So I'd get even more defensive when mentioning my new zip code to my former neighbours. The politer ones tried to control the twitch of nostrils, the imminent sneer. The less polite ones didn't, rubbing it in with 'Kah amari Parsi Colony, ne kah Sivvvri?' (Where's our Parsi Colony, and where's Sewri?). They might as well have pronounced it 'Seweri'.
Jojo, my ex-editor, offered a face saver. 'Why don't you call it Upper Worli, the way Alyque Padamsee upgraded Lower Parel?' Tired of all this patronising, I responded, 'Look, this new place isn't Upper anything. It's not even Lower Parel, it is Lowest Parel.'
So that's the ecosystem of this column. TJ Road used to be 60-foot wide, I hear, but has fallen to that Mumbai affliction more endemic than dengue " encroachment. It is no more than a lane, now fast reverting to pre-Corona chaos. It got its name from a Kutchhi merchant who had pretentiously spelt himself not Thakarshi, or even Thackersey, but Thokersey. The 'Jivraj' part remained unvarnished. Actually the affectation was justified. As I discovered while researching this column, he was the go-getter who built the old Lower Parel landmark, Deepak Talkies, in 1917, which his grandson charmingly restored a couple of years ago.
'Are there skyscrapers in Sewri?' SoBo-ites had exclaimed in condescending astonishment when their eyes first fell upon it as they zipped across the new Express Freeway en route to Alibag or other weekend getaways. Yes, ma'am, our Lowest Parel is catching up with its first-mover sibling Lower Parel, which is now a fully paid up business district.
Dosti Flamingos was TJ Road's first foot on upward mobility, to be followed by Ashok Gardens and then the other Piramal Group's Celestia Spaces. They all soar high enough to claim spectacular views of the evocative eastern harbour, and, equally important, reduce the squalor below to an ignorable speck.
Why, not just our lane, even the narrower one branching off from it has a growing march of gated housing estates. Though the address, 'Ram Tekdi', doesn't quite match all the wannabe swank. The first on that block was 'status symbol' Lodha, a group which came out of nowhere a decade ago and hijacked the Mumbai skyline. Their building here is grandiosely named Aria; Honk may have been more appropriate. At least from Dosti if you crane your neck enough you actually can see a pink blur of the flamingos which migrate in thousands to the flotsam-strewn Sewri mudflats across the railway-line.
Dosti Flamingos came up on what was Pestonjee Ardaseer Hormasjee's (OMG, Enemy!) China Mill of 1899, which, in 1921, became Seth Mafatlal Gagalbhai's New China Mills Limited. Thankfully, the builder retained the lovely chimney, once totem pole of what cotton-wealth had made into the 'City of Gold'. Residents are spinning a different kind of yarn; the bleaching and dyeing is of the tresses of the babes (and the Mercedes bens).
While Lower Parel is all steel and glass, TJ Road is a work in progress, interesting because the rickety scaffolding of gentrification is visible.
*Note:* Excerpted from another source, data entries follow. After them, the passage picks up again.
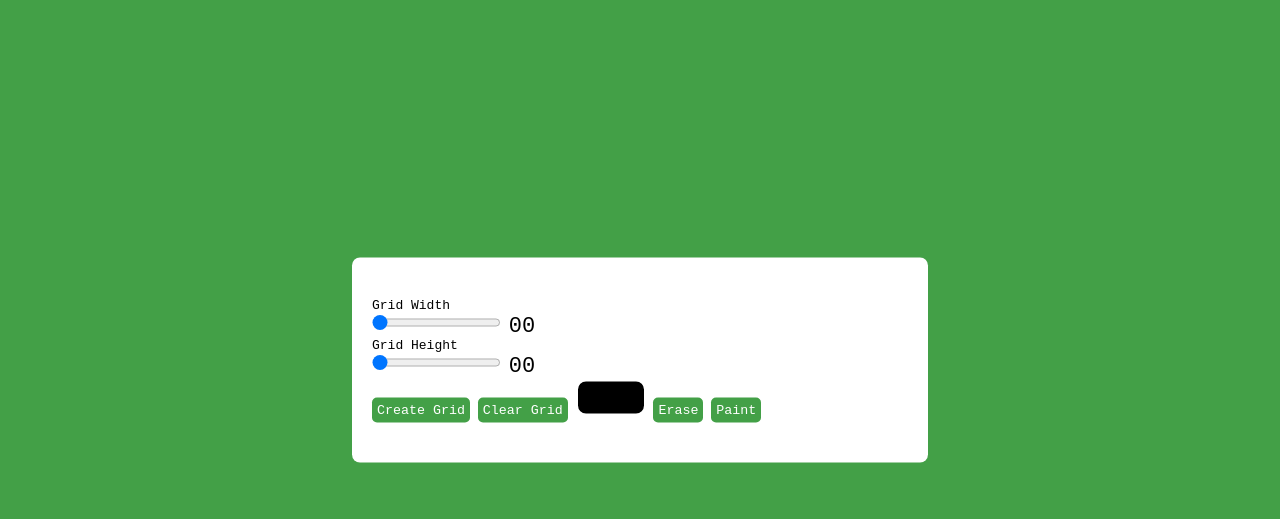
Repository: radisyah/Pixel_Art_Generator
Page: index.html
An editor plug-in stored every save of this project. The page is shown before and after the next save, followed by the edit.
The browser window is 1280 px wide. The pictures show the whole page.

Above is the page before, as saved 2024-11-20 13:11:22.

### index.html
<!DOCTYPE html>
<html lang="en">
<head>
    <meta charset="UTF-8">
    <meta name="viewport" content="width=device-width, initial-scale=1.0">
    <link rel="stylesheet" href="style.css">
    <title>#1 - Pixel Art Generator</title>
</head>
<body>

    <div class="wrapper">

        <div class="options">
            <div class="option-wrapper">
                <div class="slider">
                    <label for="width-range">Grid Width</label>
                    <input type="range" id="width-range" min="1" max="35">
                    <span id="width-value">00</span>
                </div>
                <div class="slider">
                    <label for="height-range">Grid Height</label>
                    <input type="range" id="height-range" min="1" max="35">
                    <span id="height-range">00</span>
                </div>
            </div>

            <div class="option-wrapper">
                <button id="submit-grid">Create Grid</button>
                <button id="clear-grid">Clear Grid</button>
                <input type="color" id="color-input">
                <button id="erase-btn">Erase</button>
                <button id="paint-btn">Paint</button>
            </div>

        </div>

        <div class="container"></div>

    </div>

    <script src="index.js"></script>

</body>
</html>

### style.css
*{
    padding: 0;
    margin: 0;
    box-sizing: border-box;
    font-family: monospace;
}

body{
    background-color: #43a047;
}

.wrapper{
    background-color: #fff;
    width: 80vmin;
    position: absolute;
    transform: translate(-50%, -50%);
    top: 50%;
    left: 50%;
    padding: 40px 20px;
    border-radius: 8px;
}

label{
    display: block;
}

span{
    position: relative;
    font-size: 22px;
    bottom: -1px;
}

.opt-wrapper{
    display: flex;
    justify-content: space-between;
    margin-bottom: 20px;
    gap: 10px;
}

button{
    background-color: #43a047;
    border: none;
    border-radius: 5px;
    padding: 5px;
    color: #fff;
}

input[type="color"]{
    -webkit-appearance: none;
    -moz-appearance: none;
    appearance: none;
    background-color: transparent;
    width: 70px;
    height: 40px;
    border: none;
    cursor: pointer;
}

input[type="color"]::-webkit-color-swatch{
    border-radius: 8px;
    border: 4px solid #000;
}
input[type="color"]::-moz-color-swatch{
    border-radius: 8px;
    border: 4px solid #000;
}

.gridCol{
    height: 1em;
    width: 1em;
    border: 1px solid #ddd;
}

.gridRow{
    display: flex;
}

@media only screen and (max-width: 768px){
    .gridCol{
        height: 0.8em;
        width: 0.8em;
    }
}

### index.js
let container = document.querySelector(".container");
let gridButton = document.getElementById("submit-grid");
let clearGridButton = document.getElementById("clear-grid");
let gridWidth = document.getElementById("width-range");
let gridHeight = document.getElementById("height-range");
let colorButton = document.getElementById("color-input");
let eraseBtn = document.getElementById("erase-btn");
let paintBtn = document.getElementById("paint-btn");
let widthValue = document.getElementById("widht-value");
let heightValue = document.getElementById("height-value");

let events = {
    mouse: {
        down: "mousedown",
        move: "mousemove",
        up: "mouseup"
    },
    touch: {
        down: "touchstart",
        move: "touchmove",
        up: "touchend",
    }
};

let deviceType = "";

let draw = false;
let erase = false;

const isTouchDevice = () => {
    try {
        document.createEvent("TouchEvent");
        deviceType = "touch";
        return true;
    } catch (e) {
        deviceType = "mouse";
        return false;
    }
};

isTouchDevice();

gridButton.addEventListener("click", () => {
    container.innerHTML = "";
    let count = 0;
    for (let i = 0; i < gridHeight.value; i++){
        count += 2;
        let div = document.createElement("div");
        div.classList.add("gridRow");

        for (let j = 0; j < gridWidth.value; j++) {
            count += 2;
            let col = document.createElement("div");
            col.classList.add("gridCol");
            col.setAttribute("id",  `gridCol${count}`);
            col.addEventListener(events[deviceType].down, () => {
                draw = true;
                if (erase) {
                    col.style.backgroundColor = "transparent";
                } else {
                    col.style.backgroundColor = colorButton.value;
                }
            });

            col.addEventListener(events[deviceType].move, (e) => {
                let elementId = document.elementFromPoint(
                    !isTouchDevice() ? e.clientX : e.touches[0].clientX,
                    !isTouchDevice() ? e.clientY : e.touches[0].clientY,
                ).id;
                checker(elementId);
            });

            col.addEventListener(events[deviceType].up, () => {
                draw = false;
            });

            div.appendChild(col);
        }

        container.appendChild(div);
    }
});


function checker(elementId){
    let gridColumns = document.querySelectorAll(".gridCol");
    gridColumns.forEach((element) => {
        if (elementId == element.id) {
            if (draw && !erase) {
                element.style.backgroundColor = colorButton.value;
            } else if (draw && erase) {
                element.style.backgroundColor = "transparent";
            }
        }
    });
}


clearGridButton.addEventListener("click", () => {
    container.innerHTML = "";
});

eraseBtn.addEventListener("click", () => {
    erase = true;
});

paintBtn.addEventListener("click", () => {
    erase = false;
});

gridWidth.addEventListener("input", () => {
    widthValue.innerHTML = gridWidth.value < 9 ? `0${gridWidth.value}` : gridWidth.value;
});

gridHeight.addEventListener("input", () => {
    heightValue.innerHTML = gridHeight.value < 9 ? `0${gridHeight.value}` : gridHeight.value;
});

window.onload = () => {
    gridHeight.value = 0;
    gridWidth.value = 0;
};

After the next save:
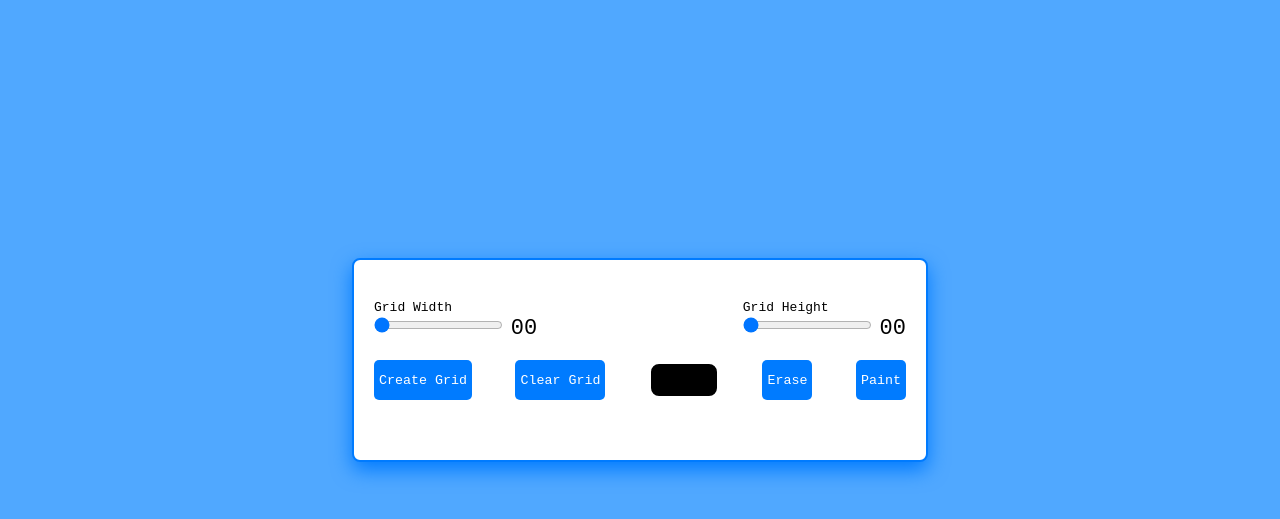
Saved 4 s later.
--- a/style.css
+++ b/style.css
@@ -6,11 +6,11 @@
 }
 
 body{
-    background-color: #43a047;
+    background-color: #50a8ff;
 }
 
 .wrapper{
-    background-color: #fff;
+    background-color: white;
     width: 80vmin;
     position: absolute;
     transform: translate(-50%, -50%);
@@ -18,6 +18,9 @@
     left: 50%;
     padding: 40px 20px;
     border-radius: 8px;
+    box-shadow: 0 8px 20px  #007bff;
+    /* transition: transform 0.3s ease-in-out; */
+    border: 2px solid #007bff;
 }
 
 label{
@@ -30,7 +33,7 @@
     bottom: -1px;
 }
 
-.opt-wrapper{
+.option-wrapper{
     display: flex;
     justify-content: space-between;
     margin-bottom: 20px;
@@ -38,11 +41,11 @@
 }
 
 button{
-    background-color: #43a047;
-    border: none;
+    background-color: #007bff;
+    border: 0;
     border-radius: 5px;
     padding: 5px;
-    color: #fff;
+    color: white;
 }
 
 input[type="color"]{
@@ -58,11 +61,7 @@
 
 input[type="color"]::-webkit-color-swatch{
     border-radius: 8px;
-    border: 4px solid #000;
-}
-input[type="color"]::-moz-color-swatch{
-    border-radius: 8px;
-    border: 4px solid #000;
+    border: 4px solid black;
 }
 
 .gridCol{

After the 4 saves that followed:
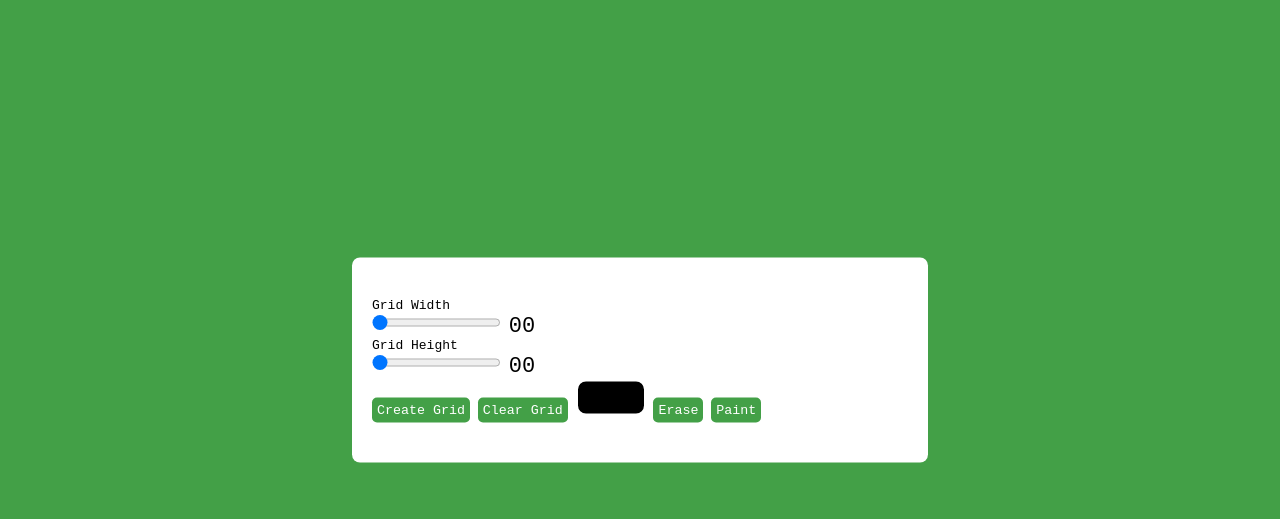
The 4 saves are shown as one change because 3 left the picture as it was.
The last was saved 106 s later.
--- a/style.css
+++ b/style.css
@@ -6,11 +6,11 @@
 }
 
 body{
-    background-color: #50a8ff;
+    background-color: #43a047;
 }
 
 .wrapper{
-    background-color: white;
+    background-color: #fff;
     width: 80vmin;
     position: absolute;
     transform: translate(-50%, -50%);
@@ -18,9 +18,6 @@
     left: 50%;
     padding: 40px 20px;
     border-radius: 8px;
-    box-shadow: 0 8px 20px  #007bff;
-    /* transition: transform 0.3s ease-in-out; */
-    border: 2px solid #007bff;
 }
 
 label{
@@ -33,7 +30,7 @@
     bottom: -1px;
 }
 
-.option-wrapper{
+.opt-wrapper{
     display: flex;
     justify-content: space-between;
     margin-bottom: 20px;
@@ -41,11 +38,11 @@
 }
 
 button{
-    background-color: #007bff;
-    border: 0;
+    background-color: #43a047;
+    border: none;
     border-radius: 5px;
     padding: 5px;
-    color: white;
+    color: #fff;
 }
 
 input[type="color"]{
@@ -61,7 +58,11 @@
 
 input[type="color"]::-webkit-color-swatch{
     border-radius: 8px;
-    border: 4px solid black;
+    border: 4px solid #000;
+}
+input[type="color"]::-moz-color-swatch{
+    border-radius: 8px;
+    border: 4px solid #000;
 }
 
 .gridCol{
From here we can observe the baby steps of change; how tower and tenement live in uneasy coexistence. Also, how tower and tower often live in even less peaceful coexistence. So, while this column is called 'Tales From TJ Road', the bigger story is that of Mumbai in the making.
" Photos © Akshay Mahajan, from the series 'To Die is to be Turned to Gold'. Follow the project on Instagram. Reproduced here with special permission.